Please tally the lines below that contain the word "begin" and reply with the total alone.

(Records from a collection)
*****

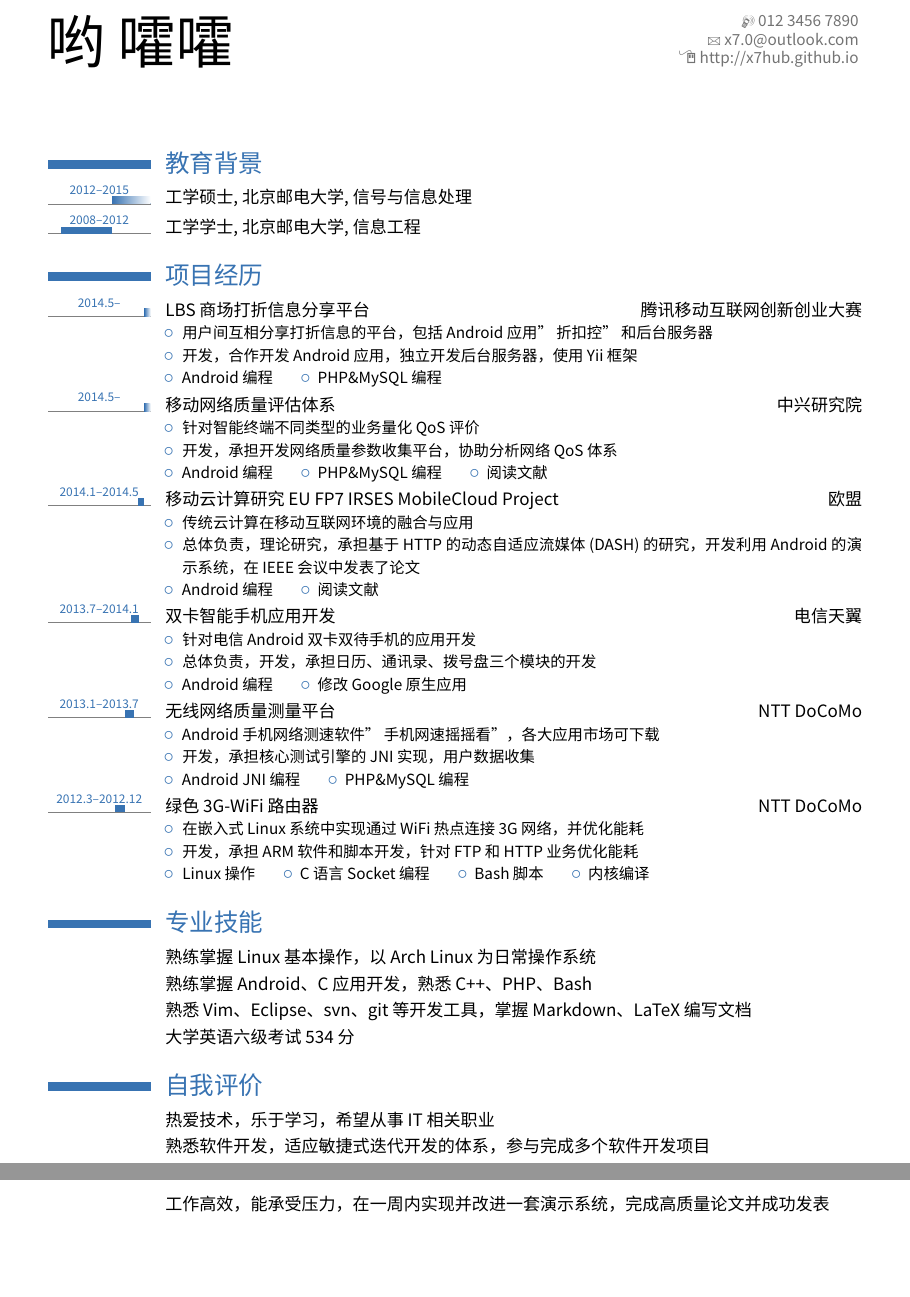
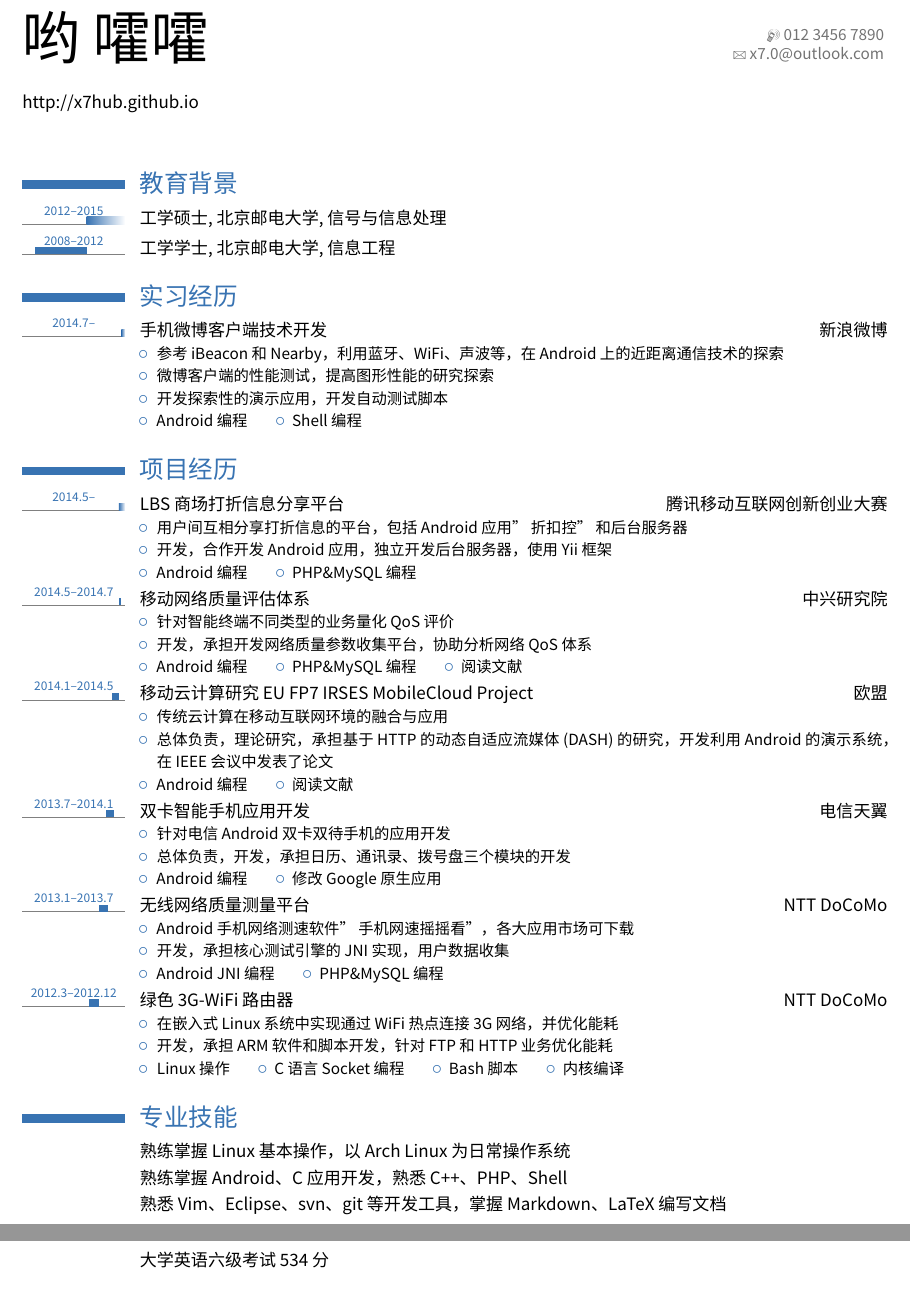
Before and after one commit to x7hub/myCV, a LaTeX CV (latex/myCV.tex): two parts of pages 1 and 2 of 2, joined at a grey line, cut so that both start at the same text, the shorter picture padded with empty space. Compiled offline with XeLaTeX; a missing font is replaced by an installed copy or a similar font.

Commit message:
add sina

```diff
--- a/latex/myCV.tex
+++ b/latex/myCV.tex
@@ -30,7 +30,7 @@
 
 
 % 调整页面出血
-\usepackage[scale=0.8]{geometry}
+\usepackage[scale=0.85]{geometry}
 % %\setlength{\hintscolumnwidth}{3cm}           % 如果你希望改变日期栏的宽度
 
 % moderntimeline
@@ -72,7 +72,7 @@
 % \phone[fixed]{+2~(345)~678~901}               % 可选项、如不需要可删除本行
 % \phone[fax]{+3~(456)~789~012}                 % 可选项、如不需要可删除本行
 \email{x7.0@outlook.com}                    % 可选项、如不需要可删除本行
-\homepage{http://x7hub.github.io}                  % 可选项、如不需要可删除本行
+% \homepage{http://x7hub.github.io}                  % 可选项、如不需要可删除本行
 % \extrainfo{附加信息 (可选项)}                 % 可选项、如不需要可删除本行
 % \photo[64pt][0.4pt]{picture}                  % ‘64pt’是图片必须压缩至的高度、‘0.4pt‘是图片边框的宽度 (如不需要可调节至0pt)、’picture‘ 是图片文件的名字;可选项、如不需要可删除本行
 % \quote{引言(可选项)}                          % 可选项、如不需要可删除本行
@@ -98,10 +98,11 @@
 %\hspace{1.1cm}\cvdoubleitem{家乡:}{山东济南}{}{}%{政治面貌:}{中共党员}
 % \hspace{1.1cm}\cvdoubleitem{学校:}{北京邮电大学}{学历:}{工学硕士}
 
+\vspace{-20pt}
+\httplink[http://x7hub.github.io]{x7hub.github.io}
+\vspace{20pt}
 
 \section{教育背景}
-% \cventry{年 -- 年}{学位}{院校}{城市}{\textit{成绩}}{说明}  % 第3到第6编码可留白
-% \cventry{年 -- 年}{学位}{院校}{城市}{\textit{成绩}}{说明}
 
 \tllabelcventry{2012}{0}{2012--2015}{工学硕士}{北京邮电大学}{信号与信息处理}{}{
 % \begin{itemize}%
@@ -119,6 +120,19 @@
 
 \vspace{-15pt}
 
+
+\section{实习经历}
+
+\tllabelcventry{2014.7}{0}{2014.7--}{手机微博客户端技术开发}{}{}{新浪微博}{%
+\vspace{-8pt}
+\begin{itemize}%
+\item 参考iBeacon和Nearby，利用蓝牙、WiFi、声波等，在Android上的近距离通信技术的探索
+\item 微博客户端的性能测试，提高图形性能的研究探索
+\item 开发探索性的演示应用，开发自动测试脚本
+\item Android编程~~~~~~~~\textcolor{color1}{\large$\circ$}~~Shell编程
+\end{itemize}}
+
+
 \section{项目经历}
 
 \tllabelcventry{2014.5}{0}{2014.5--}{LBS商场打折信息分享平台}{}{}{腾讯移动互联网创新创业大赛}{%
@@ -129,7 +143,7 @@
 \item Android编程~~~~~~~~\textcolor{color1}{\large$\circ$}~~PHP\&MySQL编程
 \end{itemize}}
 
-\tllabelcventry{2014.5}{0}{2014.5--}{移动网络质量评估体系}{}{}{中兴研究院}{%
+\tllabelcventry{2014.5}{2014.7}{2014.5--2014.7}{移动网络质量评估体系}{}{}{中兴研究院}{%
 \vspace{-8pt}
 \begin{itemize}%
 \item 针对智能终端不同类型的业务量化QoS评价
@@ -180,7 +194,7 @@
 
 \section{专业技能}
 \cvitem{}{熟练掌握Linux基本操作，以Arch Linux为日常操作系统}
-\cvitem{}{熟练掌握Android、C应用开发，熟悉C++、PHP、Bash}
+\cvitem{}{熟练掌握Android、C应用开发，熟悉C++、PHP、Shell}
 \cvitem{}{熟悉Vim、Eclipse、svn、git等开发工具，掌握Markdown、LaTeX编写文档}
 \cvitem{}{大学英语六级考试534分}
 
@@ -192,86 +206,11 @@
 % \cvitem{}{2013年 泛网无线通信教育部重点实验室优秀学生}
 
 
-\section{自我评价}
-
-\cvitem{}{热爱技术，乐于学习，希望从事IT相关职业}
-\cvitem{}{熟悉软件开发，适应敏捷式迭代开发的体系，参与完成多个软件开发项目}
-\cvitem{}{工作高效，能承受压力，在一周内实现并改进一套演示系统，完成高质量论文并成功发表}
-
-% \cvdoubleitem{操作系统:}{Ubuntu, Fedora, CentOS}{数据库:}{MySQL, HBase\footnotemark[1], Memcached}
-% \cvdoubleitem{编程语言:}{C/C++, Java, Python, Bash, Lua}{工具链:}{GCC, GDB, Binutils, LLVM/Clang}
-% \cvdoubleitem{代码工具:}{Vim, Git, SVN, CMake, Eclipse}{其他工具:}{Valgrind,SystemTap,Gperftools\footnotemark[2]}
-% \cvdoubleitem{文档编写:}{LaTeX, Markdown, Word, PPT}{外语水平:}{英语~6~级(549)}
-
-% \section{毕业论文}
-% \cvitem{题目}{\emph{题目}}
-% \cvitem{导师}{导师}
-% \cvitem{说明}{\small 论文简介}
-
-% \section{工作背景}
-% \subsection{专业}
-% \cventry{年 -- 年}{职位}{公司}{城市}{}{不超过1--2行的概况说明\newline{}%
-% 工作内容:%
-% \begin{itemize}%
-% \item 工作内容 1;
-% \item 工作内容 2、 含二级内容:
-%   \begin{itemize}%
-%   \item 二级内容 (a);
-%   \item 二级内容 (b)、含三级内容 (不建议使用);
-%     \begin{itemize}
-%     \item 三级内容 i;
-%     \item 三级内容 ii;
-%     \item 三级内容 iii;
-%     \end{itemize}
-%   \item 二级内容 (c);
-%   \end{itemize}
-% \item 工作内容 3。
-% \end{itemize}}
-% \cventry{年 -- 年}{职位}{公司}{城市}{}{说明行1\newline{}说明行2}
-% \subsection{其他}
-% \cventry{年 -- 年}{职位}{公司}{城市}{}{说明}
-
-% \section{语言技能}
-% \cvitemwithcomment{语言 1}{水平}{评价}
-% \cvitemwithcomment{语言 2}{水平}{评价}
-% \cvitemwithcomment{语言 3}{水平}{评价}
-
-% \section{计算机技能}
-% \cvdoubleitem{类别 1}{XXX, YYY, ZZZ}{类别 4}{XXX, YYY, ZZZ}
-% \cvdoubleitem{类别 2}{XXX, YYY, ZZZ}{类别 5}{XXX, YYY, ZZZ}
-% \cvdoubleitem{类别 3}{XXX, YYY, ZZZ}{类别 6}{XXX, YYY, ZZZ}
-
-% \section{个人兴趣}
-% \cvitem{爱好 1}{\small 说明}
-% \cvitem{爱好 2}{\small 说明}
-% \cvitem{爱好 3}{\small 说明}
-
-% \section{其他 1}
-% \cvlistitem{项目 1}
-% \cvlistitem{项目 2}
-% \cvlistitem{项目 3}
-
-% \renewcommand{\listitemsymbol}{-}             % 改变列表符号
-
-% \section{其他 2}
-% \cvlistdoubleitem{项目 1}{项目 4}
-% \cvlistdoubleitem{项目 2}{项目 5\cite{book1}}
-% \cvlistdoubleitem{项目 3}{}
-
-% 来自BibTeX文件但不使用multibib包的出版物
-%\renewcommand*{\bibliographyitemlabel}{\@biblabel{\arabic{enumiv}}}% BibTeX的数字标签
-% \nocite{*}
-% \bibliographystyle{plain}
-% \bibliography{publications}                    % 'publications' 是BibTeX文件的文件名
-
-% 来自BibTeX文件并使用multibib包的出版物
-%\section{出版物}
-%\nocitebook{book1,book2}
-%\bibliographystylebook{plain}
-%\bibliographybook{publications}               % 'publications' 是BibTeX文件的文件名
-%\nocitemisc{misc1,misc2,misc3}
-%\bibliographystylemisc{plain}
-%\bibliographymisc{publications}               % 'publications' 是BibTeX文件的文件名
+% \section{自我评价}
+%
+% \cvitem{}{热爱技术，乐于学习，希望从事IT相关职业}
+% \cvitem{}{熟悉软件开发，适应敏捷式迭代开发的体系，参与完成多个软件开发项目}
+% \cvitem{}{工作高效，能承受压力，在一周内实现并改进一套演示系统，完成高质量论文并成功发表}
 
 
 \clearpage
```
Also changed, not shown: 1 other file.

*****

ANSWER BOX>
6